The following article was written by Pastor Ken Locke of Downtown Presbyterian Church, Nashville: [h/t The Homeless Guy]
James Rychednick is not a terrorist. He may be any number of things, but he is certainly not a terrorist.Amen. I couldn't agree more.
James is about 35, not mentally retarded but clearly "slow." He also hears voices, voices telling him to leave, leave, leave. I met James when he came seeking help to get a state Identification Card. State ID cards are one step down from a drivers' license. They are a legal proof of identity but are generally only used by those who cannot or are not allowed to drive. They are the most common form of ID among the homeless and urban poor.
James lost his ID card in Minneapolis where he was working a string of dead-end jobs and living in a shelter. Don't ask me how he lost his card. He probably doesn't know himself. But when he lost his card he listened to the voices and left. He took the bus to Atlanta and from there to Nashville. Last week he rolled into our fair city, homeless and broke.

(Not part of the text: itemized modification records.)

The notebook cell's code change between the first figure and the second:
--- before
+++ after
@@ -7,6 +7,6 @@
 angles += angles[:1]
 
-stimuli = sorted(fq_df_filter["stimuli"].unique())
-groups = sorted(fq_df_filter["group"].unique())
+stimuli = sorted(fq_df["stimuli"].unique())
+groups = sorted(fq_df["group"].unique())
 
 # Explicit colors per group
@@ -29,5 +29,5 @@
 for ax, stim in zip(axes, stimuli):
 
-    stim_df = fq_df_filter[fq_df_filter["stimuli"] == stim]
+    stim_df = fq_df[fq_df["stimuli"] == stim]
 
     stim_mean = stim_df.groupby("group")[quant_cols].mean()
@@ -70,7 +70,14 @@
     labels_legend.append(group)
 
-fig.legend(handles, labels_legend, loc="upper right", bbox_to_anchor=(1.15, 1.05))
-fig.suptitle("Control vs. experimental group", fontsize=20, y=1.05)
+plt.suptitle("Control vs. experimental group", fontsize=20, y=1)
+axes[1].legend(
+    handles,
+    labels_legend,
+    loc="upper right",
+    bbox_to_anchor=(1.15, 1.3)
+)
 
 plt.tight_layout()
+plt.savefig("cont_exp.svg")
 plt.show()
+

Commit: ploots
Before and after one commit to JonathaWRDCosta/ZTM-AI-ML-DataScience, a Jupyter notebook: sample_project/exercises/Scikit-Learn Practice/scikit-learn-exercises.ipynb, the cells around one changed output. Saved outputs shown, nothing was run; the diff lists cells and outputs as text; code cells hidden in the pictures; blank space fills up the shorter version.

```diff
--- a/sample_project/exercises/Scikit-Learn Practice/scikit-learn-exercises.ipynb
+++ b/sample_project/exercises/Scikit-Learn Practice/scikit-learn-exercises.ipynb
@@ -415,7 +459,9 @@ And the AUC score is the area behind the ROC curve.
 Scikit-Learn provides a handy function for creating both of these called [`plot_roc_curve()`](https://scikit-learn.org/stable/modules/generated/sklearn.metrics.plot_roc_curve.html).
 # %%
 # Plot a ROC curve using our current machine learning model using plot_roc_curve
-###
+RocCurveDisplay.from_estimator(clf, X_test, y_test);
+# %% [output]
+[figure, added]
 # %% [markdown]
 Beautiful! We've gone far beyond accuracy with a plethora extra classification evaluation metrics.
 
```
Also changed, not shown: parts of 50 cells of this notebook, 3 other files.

It's surprising how many of the homeless and urban poor don't have any form of state issued ID. Not having one complicates your life – a lot. Ever since the Patriot Act you can't (legally) get a job scrubbing floors at Wal-Mart without a state ID card. You can't get into a drug or alcohol rehab program. You can't apply for housing or cash a social security check without a state ID card. In short, it's hard to (legally) better yourself without a state ID.
People show up asking for help with ID cards for a variety of reasons. Some have simply lost them. Some were stolen. Crack addicts have a hard time hanging onto their important papers. Women fleeing abusive husbands rarely pack all their necessary documents before leaving. (And often times the abusive husband will keep the woman’s ID card as a means of control.) People getting out of prison lose their ID card in the incarceration process. They have a prison ID card but that doesn't help a lot when you're looking for a job.
We know a lot about ID cards here at DPC. It's one of our missions. Last year we helped purchase 130 state ID cards. So far this year we’ve purchased 79. Not a positive trend.
So in the normal course of my day I found myself talking to James. Someone had told him maybe we could help.
But James has a problem. He's never had Tennessee ID card and he was born in Illinois. That means he needs his IL birth certificate. But the state of IL will only release a birth certificate to someone with a state ID card. Need a state ID card? Show us your birth certificate. Need a birth certificate? Show us your state ID card. Can you say Catch-22?
James came to me and I called the Office of Vital Records in Chicago. The nice lady told me that if someone from an agency would send them a copy of their own ID, they would release James' birth certificate to that agency. (They won't release ID cards to a church, but will release them to a non-profit agency. Go figure.)
A case worker at the Campus for Human development kindly made a copy of her drivers license. DPC wrote a check for $15.00 for the certificate and now it is in the mail. The birth certificate will be here in three to four weeks. Meanwhile, James is in Nashville - broke, staying at the Mission or on the streets, legally disqualified from getting a job. But James is a gentle person and will be easy to manipulate. It won't be long before some of our rougher elements take advantage of him. My guess is he'll be in jail before the certificate arrives.
Tramp, wanderer, no-good, Forrest Gump, lost soul: call him what you will, James Rychednick is not a terrorist. He's many things but not a terrorist.
But legislation aimed at protecting us from terrorists is keeping him from being a legally employed member of society. It’s increasing the likelihood he will be a drain on the taxpayer. But at least we know he won’t be building bombs.
OK, politicians. You want a mandate from the people? Here it is. Protect us from the terrorists. That's important. But help people like James be in a position to seek work before they become one of the permanent 'left behind' of our society. That's important too.